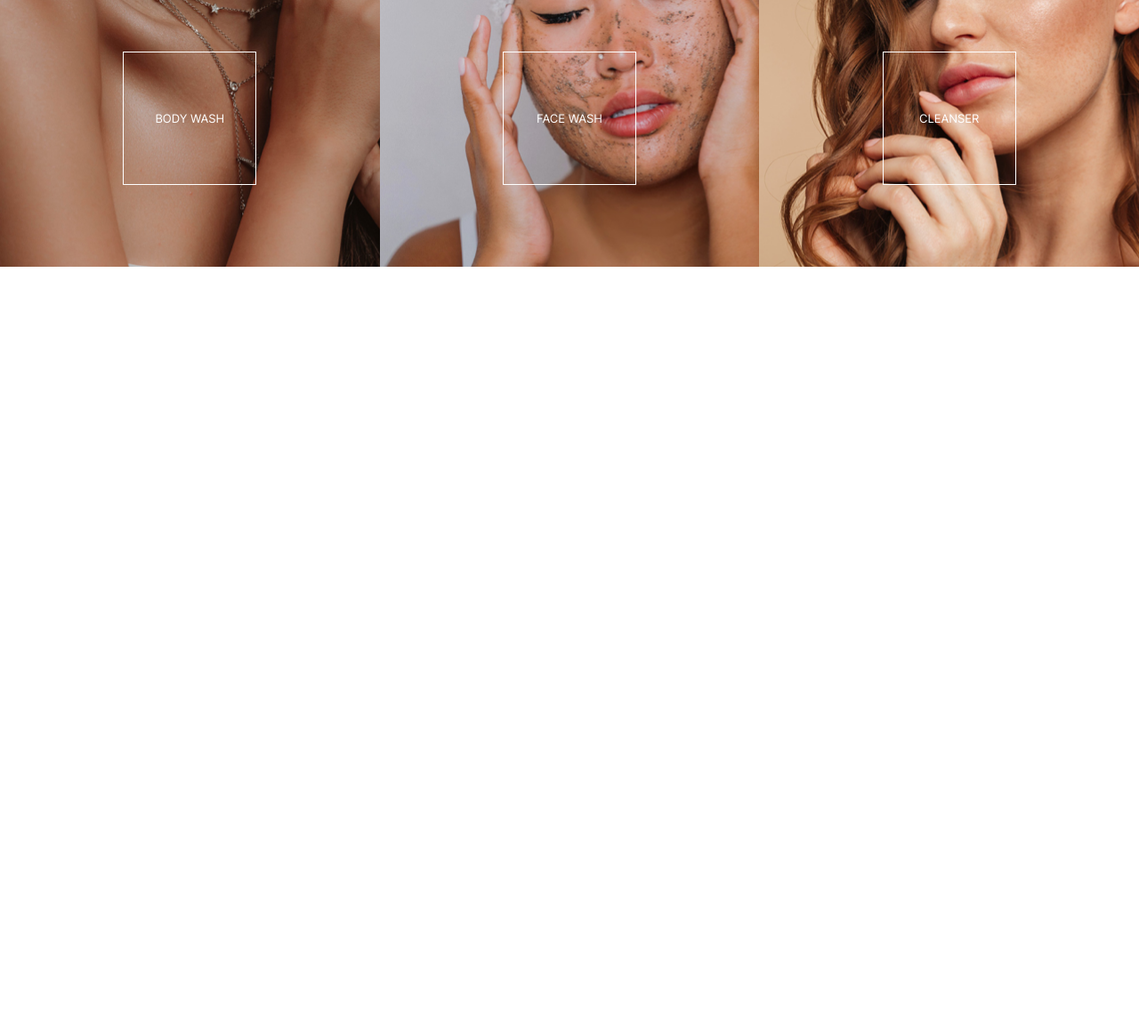
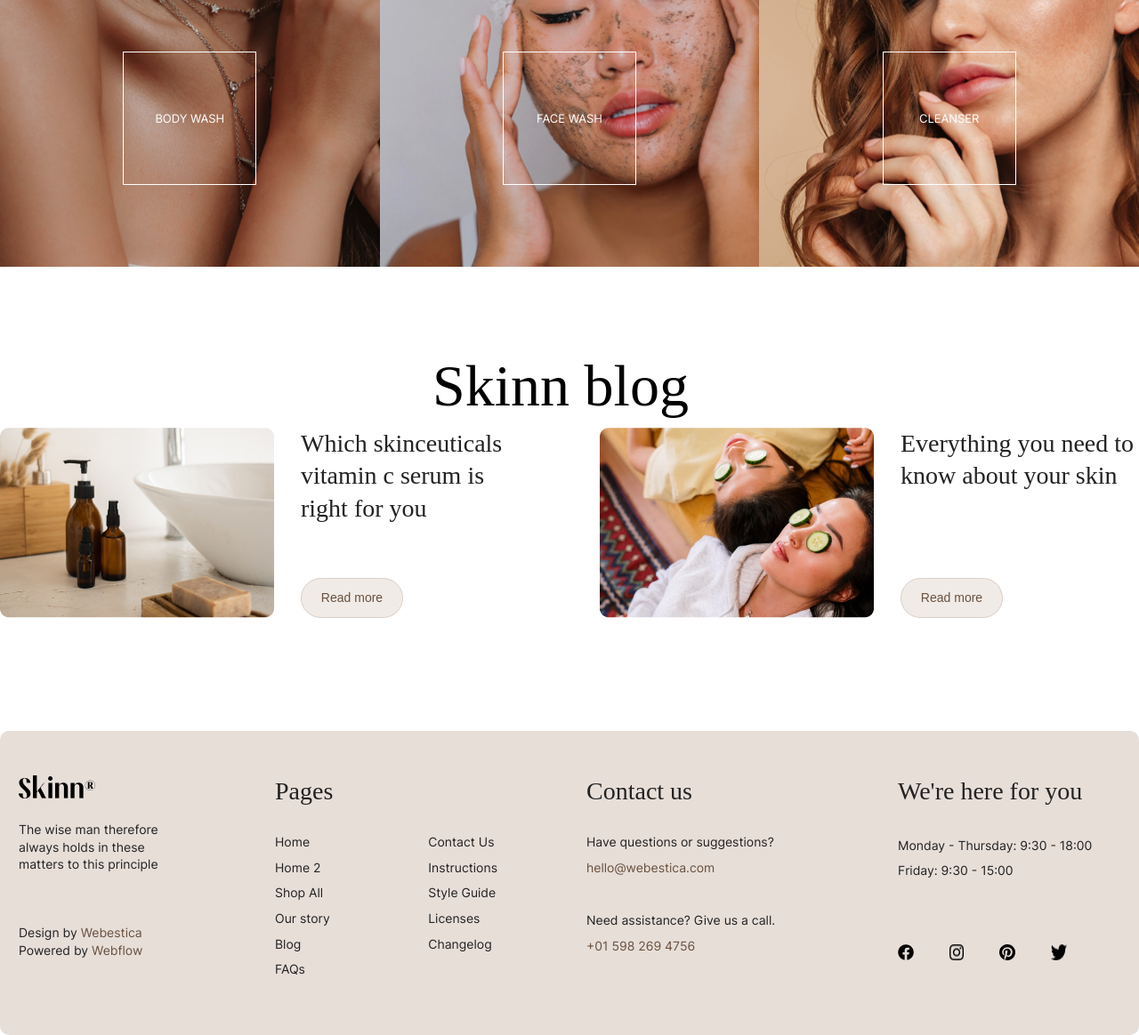
Before and after one commit to Danelsene/front-basic, a plain HTML site: page index.html in a window 1280 px wide. Shown: the part 4533-5697 px from the top of the page at 89% size. Before the commit the page ends 4833 px from the top, so only its background shows below. Drawn offline with Linux system fonts and the light colour scheme; a web font is replaced by a local one.

Commit message:
skinn finish

```diff
--- a/index.html
+++ b/index.html
@@ -150,8 +150,79 @@
                 </div>
             </div>
         </section>
+        <section class="container blog">
+            <h2 class="blog_title">Skinn blog</h2>
+            <div class="blog_block">
+                <div class="blog_card">
+                    <img src="./images/blog_image1.png" alt="blog_image1" class="blog_image">
+                    <div class="blog_text_section">
+                        <p class="blog_text">Which skinceuticals vitamin c serum is <br> right for you</p>
+                        <button class="button second_section_button blog_button">Read more</button>
+                    </div>
+                </div>
+                <div class="blog_card">
+                    <img src="./images/blog_image2.png" alt="blog_image2" class="blog_image">
+                    <div class="blog_text_section">
+                        <p class="blog_text">Everything you need to know about your skin</p>
+                        <button class="button second_section_button blog_button">Read more</button>
+                    </div>
+                </div>
+            </div>
+        </section>
     </main>
-    <footer></footer>
+    <footer class="container footer_background footer_flex">
+        <div class="footer_card1">
+            <img src="./images/logo.png" alt="logo" class="logo">
+            <p class="footer_logo_text">The wise man therefore always holds in these matters to this principle</p>
+            <p class="footer_logo_link">Design by <span class="design_link">Webestica <br> </span>Powered by <span
+                    class="design_link">Webflow</span></p>
+        </div>
+        <div class="footer_card2">
+            <p class="footer_title">Pages</p>
+            <div class="footer_li_flex">
+                <div>
+                    <ul>
+                        <li class="footer_li_text">Home</li>
+                        <li class="footer_li_text">Home 2</li>
+                        <li class="footer_li_text">Shop All</li>
+                        <li class="footer_li_text">Our story</li>
+                        <li class="footer_li_text">Blog</li>
+                        <li class="footer_li_text">FAQs</li>
+                    </ul>
+                </div>
+                <div>
+                    <ul>
+                        <li class="footer_li_text">Contact Us</li>
+                        <li class="footer_li_text">Instructions</li>
+                        <li class="footer_li_text">Style Guide</li>
+                        <li class="footer_li_text">Licenses</li>
+                        <li class="footer_li_text">Changelog</li>
+                    </ul>
+                </div>
+            </div>
+        </div>
+        <div class="footer_card2">
+            <p class="footer_title">Contact us</p>
+            <div class="questions">
+                <p class="questions_text">Have questions or suggestions?</p>
+                <a href="mailto:hello@webestica.com" class="contact_link">hello@webestica.com</a>
+            </div>
+            <div class="questions">
+                <p class="questions_text">Need assistance? Give us a call.</p>
+                <a href="tel:+015982694756" class="contact_link">+01 598 269 4756</a>
+            </div>
+        </div>
+        <div class="footer_card2">
+            <p class="footer_title">We&#39;re here for you</p>
+            <p class="last_text">Monday - Thursday: 9:30 - 18:00 Friday: 9:30 - 15:00</p>
+            <div class="soc_links">
+                <img src="./images/facebook.png" alt="facebook">
+                <img src="./images/insta.png" alt="instagram">
+                <img src="./images/pinterest.png" alt="pinterest">
+                <img src="./images/twitter.png" alt="twitter">
+            </div>
+        </div>
+    </footer>
 </body>
 
 </html>
--- a/style.css
+++ b/style.css
@@ -37,6 +37,13 @@ li {
 .nav_ul {
   display: flex;
   gap: 40px;
+}
+
+.nav_li:hover {
+  background-color: #978686;
+  color: white;
+  transition: all 0.3s linear;
+  cursor: pointer;
 }
 
 .cart {
@@ -108,6 +115,12 @@ h1 {
   margin-top: 40px;
 }
 
+.button:hover {
+  background-color: #978686;
+  color: white;
+  transition: all 0.3s linear;
+  cursor: pointer;
+}
 /*-----------------------------------------------Section 2------------------------------------------------------------*/
 
 .second_section {
@@ -347,7 +360,7 @@ h2 {
 }
 
 .photo_card1 {
-  background-image: url(/images/body_wash.png);
+  background-image: url(./images/body_wash.png);
   background-color: rgb(175, 175, 175);
   width: 100%;
   max-width: 515px;
@@ -355,7 +368,7 @@ h2 {
 }
 
 .photo_card2 {
-  background-image: url(/images/face_wash.png);
+  background-image: url(./images/face_wash.png);
   background-color: rgb(175, 175, 175);
   width: 100%;
   max-width: 515px;
@@ -363,7 +376,7 @@ h2 {
 }
 
 .photo_card3 {
-  background-image: url(/images/cleanser.png);
+  background-image: url(./images/cleanser.png);
   background-color: rgb(175, 175, 175);
   width: 100%;
   max-width: 515px;
@@ -389,3 +402,148 @@ h2 {
   justify-content: center;
   margin-top: 65px;
 }
+
+/*-----------------------------------------Blog section-------------------------------------------*/
+
+.blog_title {
+  font-size: 66px;
+  line-height: 1.4;
+  margin-top: 88px;
+  margin-left: auto;
+  margin-right: auto;
+  max-width: 308px;
+}
+
+.blog_block {
+  display: flex;
+  justify-content: space-between;
+}
+
+.blog_card {
+  display: flex;
+}
+
+.blog_text {
+  font-family: "STSong";
+  font-weight: 300;
+  font-size: 28px;
+  line-height: 1.3;
+  max-width: 268px;
+  margin-left: 30px;
+  margin-bottom: 58px;
+}
+
+.blog_button {
+  width: 100%;
+  max-width: 115px;
+  margin-left: 30px;
+  position: absolute;
+  bottom: 0;
+}
+
+.blog_text_section {
+  position: relative;
+}
+
+.blog {
+  margin-bottom: 127px;
+}
+
+/*--------------------------------------------Footer-------------------------------------------*/
+
+.footer_background {
+  background: #e7ded8;
+  border-radius: 10px;
+}
+
+.footer_title {
+  font-family: "STSong";
+  font-weight: 300;
+  font-size: 28px;
+  line-height: 1.3;
+  max-width: 231px;
+  margin-bottom: 29px;
+}
+
+.footer_flex {
+  display: flex;
+  justify-content: center;
+  gap: 100px;
+  padding-top: 50px;
+  padding-bottom: 50px;
+}
+
+.footer_card1 {
+  width: 100%;
+  max-width: 188px;
+}
+
+.footer_card2 {
+  width: 100%;
+  max-width: 250px;
+}
+
+.footer_logo_text {
+  font-size: 14px;
+  line-height: 1.4;
+  width: 100%;
+  max-width: 160px;
+  margin-top: 21px;
+}
+
+.footer_logo_link {
+  font-size: 14px;
+  line-height: 1.4;
+  width: 100%;
+  max-width: 160px;
+  margin-top: 57px;
+}
+
+.design_link {
+  font-size: 14px;
+  line-height: 1.4;
+  color: #68513f;
+}
+
+.footer_li_flex {
+  display: flex;
+  justify-content: space-between;
+}
+
+.footer_li_text {
+  font-size: 14px;
+  line-height: 1.4;
+  margin-bottom: 9px;
+}
+
+.questions {
+  font-size: 14px;
+  line-height: 1.4;
+  width: 100%;
+  max-width: 215px;
+  margin-bottom: 40px;
+}
+
+.questions_text {
+  margin-bottom: 9px;
+}
+
+.contact_link {
+  font-size: 14px;
+  line-height: 1.4;
+  color: #68513f;
+  text-decoration: none;
+}
+
+.last_text {
+  font-size: 14px;
+  line-height: 2;
+  width: 100%;
+  max-width: 221px;
+  margin-bottom: 69px;
+}
+
+.soc_links {
+  display: flex;
+  gap: 40px;
+}
```
Also changed, not shown: images/blog_image1.png (added), images/blog_image2.png (added), images/facebook.png (added), images/insta.png (added), images/pinterest.png (added), images/twitter.png (added).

> **Problem statement**
Copy every line above that includes the string "container".

> **Solution to this task**
+        <section class="container blog">
+    <footer class="container footer_background footer_flex">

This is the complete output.